Parish registers—known as registros parroquiales—include baptisms (bautismos), marriages (matrimonios), deaths (defunciones) and burials (entierros). The FHL has microfilmed most pre-1930 Mexican church records, which often include two or three generations of the familia.
To start searching church records, you need to know your family’s town and parish. Larger cities encompass multiple parishes, and sometimes records show up in adjoining parishes. You might even find your ancestors in the civil registration records of one town and in the church records of another. Be aware that administrative boundaries shifted frequently in Mexico—click here to see an animated map of the evolution of its territory.
You can find clues to your ancestors’ parish in old family letters and papers. US records such as naturalization documents and border-crossing records—available on FHL microfilm, Ancestry.com and Footnote—can help you determine your ancestral city or town. They also might contain the name and address of the nearest relative back in Mexico.
Having an idea of where your ancestor came from and a range of dates will help you search in FamilySearch’s Record Search. The collection includes baptisms, marriages and burials transcribed from Mexican parish records covering 1659 to 1905. Baptism records include name, birth date and place, plus both parents’ names. Marriage records have the groom’s name, age and parents, and the same information for the bride, as well as the marriage location and the couple’s residence. Burial records provide the name of the deceased, death date and place, and often information on spouse, parents and children of the deceased.
But don’t stop there: Check the FHL’s microfilmed church records to verify the extracted information and look for more genealogical gold. (If you don’t find an ancestor online, don’t give up on finding answers in parish records, either; you may just have to do some scrolling. Identify the microfilm you need by doing a Place search in the FHL catalog.)

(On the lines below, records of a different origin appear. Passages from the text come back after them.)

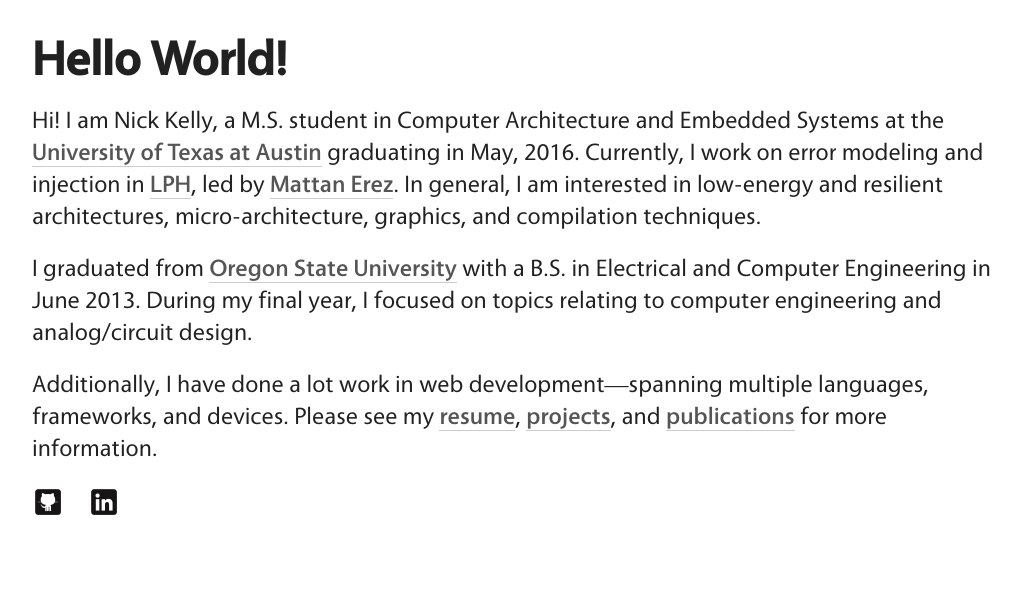
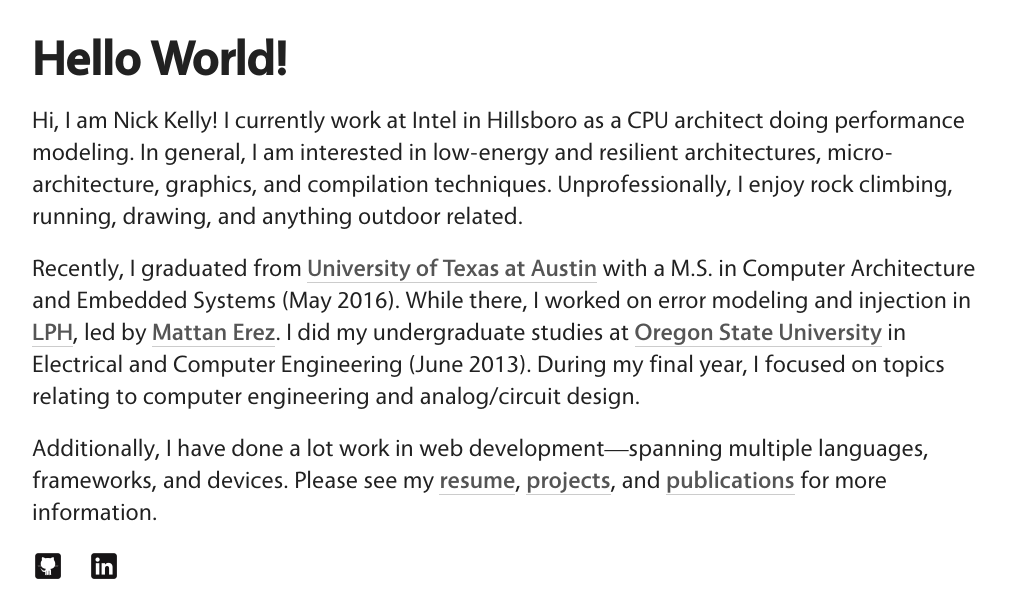
Before and after one commit to skimmmer/skimmmer.github.io, a Jekyll site: the page built from index.html, in a window 1280 px wide. Shown: the part 362-968 px from the top of the page, without its empty margins (128-1149 px from the left). Built offline with Jekyll 4.4.1, drawn with Linux system fonts in a browser that asks for light colours; nearby versions of some CDN libraries; before the commit the page ends 904 px from its top, so only the background shows below that.

```diff
--- a/index.html
+++ b/index.html
@@ -4,18 +4,20 @@ layout: default
 ---
 <h1>Hello World!</h1>
 <p class="large">
-Hi! I am Nick Kelly, a M.S. student in Computer Architecture and Embedded Systems at the <a
-	href="http://www.ece.utexas.edu">University of Texas at Austin</a> graduating in May, 2016.
-Currently, I work on error modeling and injection in <a href="https://lph.ece.utexas.edu">LPH</a>,
-led by <a href="https://lph.ece.utexas.edu/merez/MattanErez/Home">Mattan Erez</a>.
-In general, I am interested in low-energy and resilient architectures, micro-architecture, graphics,
-and compilation techniques.
+Hi, I am Nick Kelly! I currently work at Intel in Hillsboro as a CPU architect doing performance
+modeling.  In general, I am interested in low-energy and resilient architectures,
+micro-architecture, graphics, and compilation techniques. Unprofessionally, I enjoy rock climbing,
+running, drawing, and anything outdoor related.
 </p>
 
 <p class="large">
-I graduated from <a href="http://eecs.oregonstate.edu">Oregon State University</a> with a B.S. in
-Electrical and Computer Engineering in June 2013. During my final year, I focused on topics relating
-to computer engineering and analog/circuit design.
+Recently, I graduated from <a href="http://www.ece.utexas.edu">University of Texas at Austin</a>
+with a M.S. in Computer Architecture and Embedded Systems (May 2016). While there, I worked on error
+modeling and injection in <a href="https://lph.ece.utexas.edu">LPH</a>, led by <a
+href="https://lph.ece.utexas.edu/merez/MattanErez/Home">Mattan Erez</a>.  I did my undergraduate
+studies at <a href="http://eecs.oregonstate.edu">Oregon State University</a> in Electrical
+and Computer Engineering (June 2013). During my final year, I focused
+on topics relating to computer engineering and analog/circuit design.
 </p>
 
 <p class="large">
```
Also changed, not shown: _posts/2016-05-01-uarch.md (added, +17 -0 lines), images/projects/uarch.png (added), 2 other files.
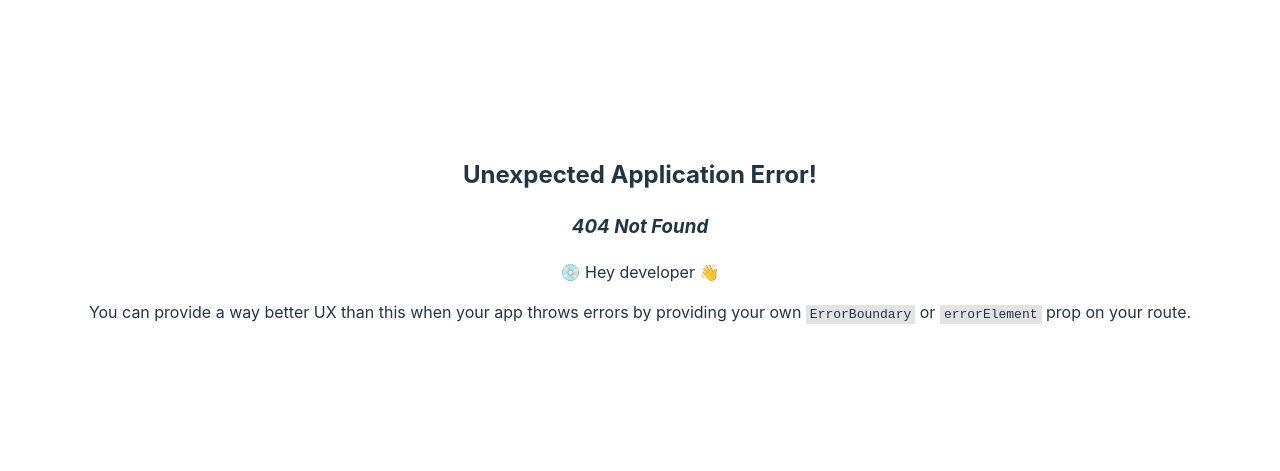
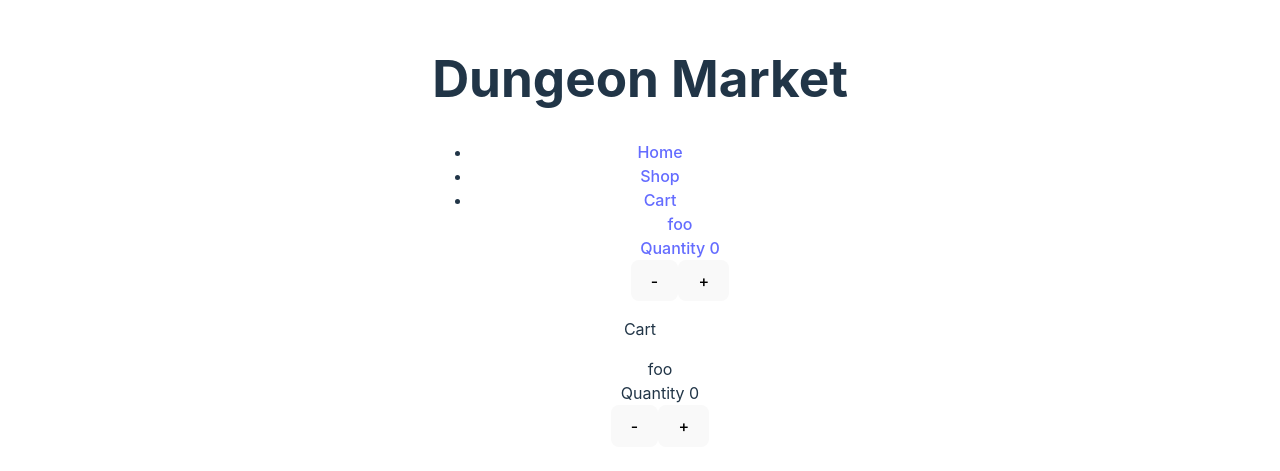
Before and after one commit to mononoken/dungeon-market, a React (Vite) app: page /cart in a window 1280 px wide. Before the commit this address had no page. Shown: the part 161-632 px from the top of the page. Built offline with nearby package versions, Linux system fonts and the light colour scheme.

Commit message:
Start Cart with CartItem that can increment and decrement

```diff
--- a/src/routes.tsx
+++ b/src/routes.tsx
@@ -1,11 +1,15 @@
 import Root from "./routes/root";
 import MonsterIndex from "./routes/monster";
+import Cart from "./routes/cart/cart";
 
 const routes = [
   {
     path: "/",
     element: <Root />,
-    children: [{ path: "monsters/", element: <MonsterIndex />, children: [] }],
+    children: [
+      { path: "cart/", element: <Cart /> },
+      { path: "monsters/", element: <MonsterIndex />, children: [] },
+    ],
   },
 ];
 
--- /dev/null
+++ b/src/routes/cart/cart-item.tsx
@@ -0,0 +1,31 @@
+import { useState } from "react";
+
+type CartItemProps = {
+  item: { name: string };
+};
+
+function CartItem({ item }: CartItemProps) {
+  const [quantity, setQuantity] = useState(0);
+
+  const handleDecrementQuantity = () => {
+    setQuantity(() => quantity - 1);
+  };
+
+  const handleIncrementQuantity = () => {
+    setQuantity(() => quantity + 1);
+  };
+
+  return (
+    <div>
+      <div>{item.name}</div>
+      <div>Quantity {quantity}</div>
+      <div>
+        <button onClick={handleDecrementQuantity}>-</button>
+        <button onClick={handleIncrementQuantity}>+</button>
+        {/* <button onClick={}>Delete</button> */}
+      </div>
+    </div>
+  );
+}
+
+export default CartItem;
--- /dev/null
+++ b/src/routes/cart/cart.tsx
@@ -0,0 +1,20 @@
+// import { useState } from "react";
+import CartItem from "./cart-item";
+
+function Cart() {
+  // const [cartItems, setCartItems] = useState([]);
+
+  return (
+    <>
+      <div>Cart</div>
+      <ul>
+        {/* {cartItems.map((cartItem) => { */}
+        {/*   return <CartItem />; */}
+        {/* })} */}
+        <CartItem item={{ name: "foo" }} />
+      </ul>
+    </>
+  );
+}
+
+export default Cart;
--- a/src/routes/root.tsx
+++ b/src/routes/root.tsx
@@ -1,4 +1,5 @@
 import { Link, Outlet } from "react-router-dom";
+import Cart from "./cart/cart";
 import "./root.css";
 
 function Root() {
@@ -13,6 +14,11 @@ function Root() {
           <li>
             <Link to="/monsters/">Shop</Link>
           </li>
+          <li>
+            <Link to="/cart/">
+              <Cart />
+            </Link>
+          </li>
         </ul>
       </nav>
       <Outlet />
```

The record entries on FamilySearch’s Record Search contain an FHL microfilm number as well as a batch number. The film number lets you order the correct roll through your local Family History Center. Use that batch number to find other family members and to navigate the huge pile of parish records. Knowing the batch numbers for your ancestor’s town in Mexico can take you to the right records even before you’ve found any individual ancestors. Find batch numbers using FamilySearch’s Vital Records Index for Mexico and International Genealogical Index (IGI) too. It’s worth checking all three, as each one gives you different results.
Besides double-checking original documents, seek out the premarital documents called información matrimonial (marriage information). These documents may go on for three or four microfilmed pages, including statements from the couple’s witnesses. If the bride and groom were related, you may find evidence for a dispensation (special permission), such as genealogical charts and data going back several generations.
Other church records worth seeking: confirmation registers (confirmaciones), ecclesiastical censuses, wills and testaments, and records of the Inquisition. Trial proceedings of the Inquisition can contain detailed genealogical information the accused provided to prove their pure Hispanic-Catholic origins. Try an FHL catalog keyword or place search to identify available microfilms.
A version of this article appeared in the January 2009 issue of Family Tree Magazine.